[Opening INPUT MATERIAL section]

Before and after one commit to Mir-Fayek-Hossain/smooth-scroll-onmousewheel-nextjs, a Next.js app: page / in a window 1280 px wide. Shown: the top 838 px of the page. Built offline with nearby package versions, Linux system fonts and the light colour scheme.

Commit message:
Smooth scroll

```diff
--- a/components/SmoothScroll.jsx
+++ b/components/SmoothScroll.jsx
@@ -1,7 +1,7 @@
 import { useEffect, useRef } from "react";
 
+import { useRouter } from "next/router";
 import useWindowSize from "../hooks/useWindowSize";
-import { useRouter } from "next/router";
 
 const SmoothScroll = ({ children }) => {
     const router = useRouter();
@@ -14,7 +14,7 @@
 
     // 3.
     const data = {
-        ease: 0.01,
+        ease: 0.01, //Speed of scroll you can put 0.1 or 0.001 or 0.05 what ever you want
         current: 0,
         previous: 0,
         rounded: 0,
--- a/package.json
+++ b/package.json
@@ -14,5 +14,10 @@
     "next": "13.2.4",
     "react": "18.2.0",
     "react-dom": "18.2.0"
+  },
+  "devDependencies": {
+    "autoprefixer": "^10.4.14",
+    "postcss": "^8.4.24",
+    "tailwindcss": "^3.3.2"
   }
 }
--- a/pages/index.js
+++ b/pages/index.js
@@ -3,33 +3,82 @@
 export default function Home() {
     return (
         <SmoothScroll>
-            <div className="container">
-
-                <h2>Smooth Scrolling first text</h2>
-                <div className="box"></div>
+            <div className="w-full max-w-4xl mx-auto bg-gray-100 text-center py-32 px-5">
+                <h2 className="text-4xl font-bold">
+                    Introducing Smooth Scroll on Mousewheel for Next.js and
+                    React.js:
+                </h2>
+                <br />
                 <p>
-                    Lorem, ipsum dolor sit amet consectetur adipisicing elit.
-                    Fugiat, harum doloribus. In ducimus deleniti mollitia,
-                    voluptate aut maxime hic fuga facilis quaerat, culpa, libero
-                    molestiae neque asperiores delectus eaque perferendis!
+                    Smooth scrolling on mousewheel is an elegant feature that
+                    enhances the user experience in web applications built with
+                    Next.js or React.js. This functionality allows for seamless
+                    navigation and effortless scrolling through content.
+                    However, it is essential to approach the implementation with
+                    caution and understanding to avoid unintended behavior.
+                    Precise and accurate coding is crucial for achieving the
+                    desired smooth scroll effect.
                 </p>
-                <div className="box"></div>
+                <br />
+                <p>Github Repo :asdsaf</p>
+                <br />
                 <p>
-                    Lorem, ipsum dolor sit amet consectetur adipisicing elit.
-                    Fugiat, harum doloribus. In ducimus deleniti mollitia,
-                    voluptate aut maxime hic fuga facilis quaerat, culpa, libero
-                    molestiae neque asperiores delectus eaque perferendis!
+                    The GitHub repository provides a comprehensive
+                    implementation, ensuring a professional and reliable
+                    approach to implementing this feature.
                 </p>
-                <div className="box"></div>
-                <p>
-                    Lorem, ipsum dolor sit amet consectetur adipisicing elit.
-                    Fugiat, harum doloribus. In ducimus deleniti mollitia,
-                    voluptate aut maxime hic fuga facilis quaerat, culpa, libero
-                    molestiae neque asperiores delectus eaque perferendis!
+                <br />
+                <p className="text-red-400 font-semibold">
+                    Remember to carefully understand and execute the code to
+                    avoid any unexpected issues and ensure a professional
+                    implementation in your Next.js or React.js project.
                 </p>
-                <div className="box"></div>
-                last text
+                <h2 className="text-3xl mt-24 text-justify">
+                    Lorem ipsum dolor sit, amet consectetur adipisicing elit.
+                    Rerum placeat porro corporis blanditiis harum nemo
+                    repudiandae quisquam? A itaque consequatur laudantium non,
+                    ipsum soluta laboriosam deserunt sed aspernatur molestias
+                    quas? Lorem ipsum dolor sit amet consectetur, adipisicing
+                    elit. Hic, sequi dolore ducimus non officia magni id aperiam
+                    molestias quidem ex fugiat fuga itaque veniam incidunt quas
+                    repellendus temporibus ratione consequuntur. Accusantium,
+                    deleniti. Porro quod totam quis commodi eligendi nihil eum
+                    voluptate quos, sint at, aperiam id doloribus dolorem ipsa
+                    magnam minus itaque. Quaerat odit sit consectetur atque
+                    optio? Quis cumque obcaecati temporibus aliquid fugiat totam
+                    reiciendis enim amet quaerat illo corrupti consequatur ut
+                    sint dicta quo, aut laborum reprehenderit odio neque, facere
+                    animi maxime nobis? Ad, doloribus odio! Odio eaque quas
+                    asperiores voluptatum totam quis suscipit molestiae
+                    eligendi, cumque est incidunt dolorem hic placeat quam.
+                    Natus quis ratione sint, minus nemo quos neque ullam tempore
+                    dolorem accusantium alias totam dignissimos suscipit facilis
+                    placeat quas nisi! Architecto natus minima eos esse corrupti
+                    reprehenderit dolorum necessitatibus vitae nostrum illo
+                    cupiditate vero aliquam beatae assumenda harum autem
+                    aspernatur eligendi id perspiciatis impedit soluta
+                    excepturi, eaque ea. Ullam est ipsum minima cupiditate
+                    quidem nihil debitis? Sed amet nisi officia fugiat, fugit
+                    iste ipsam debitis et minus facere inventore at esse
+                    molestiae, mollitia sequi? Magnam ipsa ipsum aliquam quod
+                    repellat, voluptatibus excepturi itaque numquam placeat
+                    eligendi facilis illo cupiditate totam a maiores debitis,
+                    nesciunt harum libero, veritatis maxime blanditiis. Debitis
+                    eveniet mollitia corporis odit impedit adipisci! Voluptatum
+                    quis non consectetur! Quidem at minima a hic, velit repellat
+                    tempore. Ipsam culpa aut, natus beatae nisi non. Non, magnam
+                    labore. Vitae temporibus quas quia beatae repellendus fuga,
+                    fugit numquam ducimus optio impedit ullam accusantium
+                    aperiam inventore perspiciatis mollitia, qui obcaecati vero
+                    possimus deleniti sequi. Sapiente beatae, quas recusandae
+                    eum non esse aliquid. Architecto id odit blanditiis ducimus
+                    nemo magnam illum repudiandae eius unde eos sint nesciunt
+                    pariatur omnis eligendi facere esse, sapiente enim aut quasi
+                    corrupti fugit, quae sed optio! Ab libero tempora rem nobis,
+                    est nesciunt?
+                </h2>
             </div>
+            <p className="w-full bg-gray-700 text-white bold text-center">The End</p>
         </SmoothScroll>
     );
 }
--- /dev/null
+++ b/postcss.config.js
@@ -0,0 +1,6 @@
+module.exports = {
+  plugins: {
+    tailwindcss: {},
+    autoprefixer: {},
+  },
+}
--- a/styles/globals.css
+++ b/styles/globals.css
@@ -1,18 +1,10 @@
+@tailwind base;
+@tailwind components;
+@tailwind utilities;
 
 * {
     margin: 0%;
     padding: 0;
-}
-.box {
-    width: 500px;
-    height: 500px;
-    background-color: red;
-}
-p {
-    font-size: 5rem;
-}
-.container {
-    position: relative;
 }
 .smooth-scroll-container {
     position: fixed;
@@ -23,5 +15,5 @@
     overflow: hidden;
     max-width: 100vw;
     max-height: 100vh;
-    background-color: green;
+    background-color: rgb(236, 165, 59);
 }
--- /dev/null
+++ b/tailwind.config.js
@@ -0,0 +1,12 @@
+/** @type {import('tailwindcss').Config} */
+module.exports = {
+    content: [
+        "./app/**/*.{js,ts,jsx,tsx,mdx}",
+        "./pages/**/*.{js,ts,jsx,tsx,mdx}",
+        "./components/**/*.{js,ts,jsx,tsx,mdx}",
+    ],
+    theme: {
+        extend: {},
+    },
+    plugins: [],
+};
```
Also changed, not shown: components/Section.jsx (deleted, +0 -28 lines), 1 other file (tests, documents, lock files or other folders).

[Closing INPUT MATERIAL section]

Return every entry exactly as given.

_ANSWER SECTION_
Before and after one commit to Mir-Fayek-Hossain/smooth-scroll-onmousewheel-nextjs, a Next.js app: page / in a window 1280 px wide. Shown: the top 838 px of the page. Built offline with nearby package versions, Linux system fonts and the light colour scheme.

Commit message:
Smooth scroll

```diff
--- a/components/SmoothScroll.jsx
+++ b/components/SmoothScroll.jsx
@@ -1,7 +1,7 @@
 import { useEffect, useRef } from "react";
 
+import { useRouter } from "next/router";
 import useWindowSize from "../hooks/useWindowSize";
-import { useRouter } from "next/router";
 
 const SmoothScroll = ({ children }) => {
     const router = useRouter();
@@ -14,7 +14,7 @@
 
     // 3.
     const data = {
-        ease: 0.01,
+        ease: 0.01, //Speed of scroll you can put 0.1 or 0.001 or 0.05 what ever you want
         current: 0,
         previous: 0,
         rounded: 0,
--- a/package.json
+++ b/package.json
@@ -14,5 +14,10 @@
     "next": "13.2.4",
     "react": "18.2.0",
     "react-dom": "18.2.0"
+  },
+  "devDependencies": {
+    "autoprefixer": "^10.4.14",
+    "postcss": "^8.4.24",
+    "tailwindcss": "^3.3.2"
   }
 }
--- a/pages/index.js
+++ b/pages/index.js
@@ -3,33 +3,82 @@
 export default function Home() {
     return (
         <SmoothScroll>
-            <div className="container">
-
-                <h2>Smooth Scrolling first text</h2>
-                <div className="box"></div>
+            <div className="w-full max-w-4xl mx-auto bg-gray-100 text-center py-32 px-5">
+                <h2 className="text-4xl font-bold">
+                    Introducing Smooth Scroll on Mousewheel for Next.js and
+                    React.js:
+                </h2>
+                <br />
                 <p>
-                    Lorem, ipsum dolor sit amet consectetur adipisicing elit.
-                    Fugiat, harum doloribus. In ducimus deleniti mollitia,
-                    voluptate aut maxime hic fuga facilis quaerat, culpa, libero
-                    molestiae neque asperiores delectus eaque perferendis!
+                    Smooth scrolling on mousewheel is an elegant feature that
+                    enhances the user experience in web applications built with
+                    Next.js or React.js. This functionality allows for seamless
+                    navigation and effortless scrolling through content.
+                    However, it is essential to approach the implementation with
+                    caution and understanding to avoid unintended behavior.
+                    Precise and accurate coding is crucial for achieving the
+                    desired smooth scroll effect.
                 </p>
-                <div className="box"></div>
+                <br />
+                <p>Github Repo :asdsaf</p>
+                <br />
                 <p>
-                    Lorem, ipsum dolor sit amet consectetur adipisicing elit.
-                    Fugiat, harum doloribus. In ducimus deleniti mollitia,
-                    voluptate aut maxime hic fuga facilis quaerat, culpa, libero
-                    molestiae neque asperiores delectus eaque perferendis!
+                    The GitHub repository provides a comprehensive
+                    implementation, ensuring a professional and reliable
+                    approach to implementing this feature.
                 </p>
-                <div className="box"></div>
-                <p>
-                    Lorem, ipsum dolor sit amet consectetur adipisicing elit.
-                    Fugiat, harum doloribus. In ducimus deleniti mollitia,
-                    voluptate aut maxime hic fuga facilis quaerat, culpa, libero
-                    molestiae neque asperiores delectus eaque perferendis!
+                <br />
+                <p className="text-red-400 font-semibold">
+                    Remember to carefully understand and execute the code to
+                    avoid any unexpected issues and ensure a professional
+                    implementation in your Next.js or React.js project.
                 </p>
-                <div className="box"></div>
-                last text
+                <h2 className="text-3xl mt-24 text-justify">
+                    Lorem ipsum dolor sit, amet consectetur adipisicing elit.
+                    Rerum placeat porro corporis blanditiis harum nemo
+                    repudiandae quisquam? A itaque consequatur laudantium non,
+                    ipsum soluta laboriosam deserunt sed aspernatur molestias
+                    quas? Lorem ipsum dolor sit amet consectetur, adipisicing
+                    elit. Hic, sequi dolore ducimus non officia magni id aperiam
+                    molestias quidem ex fugiat fuga itaque veniam incidunt quas
+                    repellendus temporibus ratione consequuntur. Accusantium,
+                    deleniti. Porro quod totam quis commodi eligendi nihil eum
+                    voluptate quos, sint at, aperiam id doloribus dolorem ipsa
+                    magnam minus itaque. Quaerat odit sit consectetur atque
+                    optio? Quis cumque obcaecati temporibus aliquid fugiat totam
+                    reiciendis enim amet quaerat illo corrupti consequatur ut
+                    sint dicta quo, aut laborum reprehenderit odio neque, facere
+                    animi maxime nobis? Ad, doloribus odio! Odio eaque quas
+                    asperiores voluptatum totam quis suscipit molestiae
+                    eligendi, cumque est incidunt dolorem hic placeat quam.
+                    Natus quis ratione sint, minus nemo quos neque ullam tempore
+                    dolorem accusantium alias totam dignissimos suscipit facilis
+                    placeat quas nisi! Architecto natus minima eos esse corrupti
+                    reprehenderit dolorum necessitatibus vitae nostrum illo
+                    cupiditate vero aliquam beatae assumenda harum autem
+                    aspernatur eligendi id perspiciatis impedit soluta
+                    excepturi, eaque ea. Ullam est ipsum minima cupiditate
+                    quidem nihil debitis? Sed amet nisi officia fugiat, fugit
+                    iste ipsam debitis et minus facere inventore at esse
+                    molestiae, mollitia sequi? Magnam ipsa ipsum aliquam quod
+                    repellat, voluptatibus excepturi itaque numquam placeat
+                    eligendi facilis illo cupiditate totam a maiores debitis,
+                    nesciunt harum libero, veritatis maxime blanditiis. Debitis
+                    eveniet mollitia corporis odit impedit adipisci! Voluptatum
+                    quis non consectetur! Quidem at minima a hic, velit repellat
+                    tempore. Ipsam culpa aut, natus beatae nisi non. Non, magnam
+                    labore. Vitae temporibus quas quia beatae repellendus fuga,
+                    fugit numquam ducimus optio impedit ullam accusantium
+                    aperiam inventore perspiciatis mollitia, qui obcaecati vero
+                    possimus deleniti sequi. Sapiente beatae, quas recusandae
+                    eum non esse aliquid. Architecto id odit blanditiis ducimus
+                    nemo magnam illum repudiandae eius unde eos sint nesciunt
+                    pariatur omnis eligendi facere esse, sapiente enim aut quasi
+                    corrupti fugit, quae sed optio! Ab libero tempora rem nobis,
+                    est nesciunt?
+                </h2>
             </div>
+            <p className="w-full bg-gray-700 text-white bold text-center">The End</p>
         </SmoothScroll>
     );
 }
--- /dev/null
+++ b/postcss.config.js
@@ -0,0 +1,6 @@
+module.exports = {
+  plugins: {
+    tailwindcss: {},
+    autoprefixer: {},
+  },
+}
--- a/styles/globals.css
+++ b/styles/globals.css
@@ -1,18 +1,10 @@
+@tailwind base;
+@tailwind components;
+@tailwind utilities;
 
 * {
     margin: 0%;
     padding: 0;
-}
-.box {
-    width: 500px;
-    height: 500px;
-    background-color: red;
-}
-p {
-    font-size: 5rem;
-}
-.container {
-    position: relative;
 }
 .smooth-scroll-container {
     position: fixed;
@@ -23,5 +15,5 @@
     overflow: hidden;
     max-width: 100vw;
     max-height: 100vh;
-    background-color: green;
+    background-color: rgb(236, 165, 59);
 }
--- /dev/null
+++ b/tailwind.config.js
@@ -0,0 +1,12 @@
+/** @type {import('tailwindcss').Config} */
+module.exports = {
+    content: [
+        "./app/**/*.{js,ts,jsx,tsx,mdx}",
+        "./pages/**/*.{js,ts,jsx,tsx,mdx}",
+        "./components/**/*.{js,ts,jsx,tsx,mdx}",
+    ],
+    theme: {
+        extend: {},
+    },
+    plugins: [],
+};
```
Also changed, not shown: components/Section.jsx (deleted, +0 -28 lines), 1 other file (tests, documents, lock files or other folders).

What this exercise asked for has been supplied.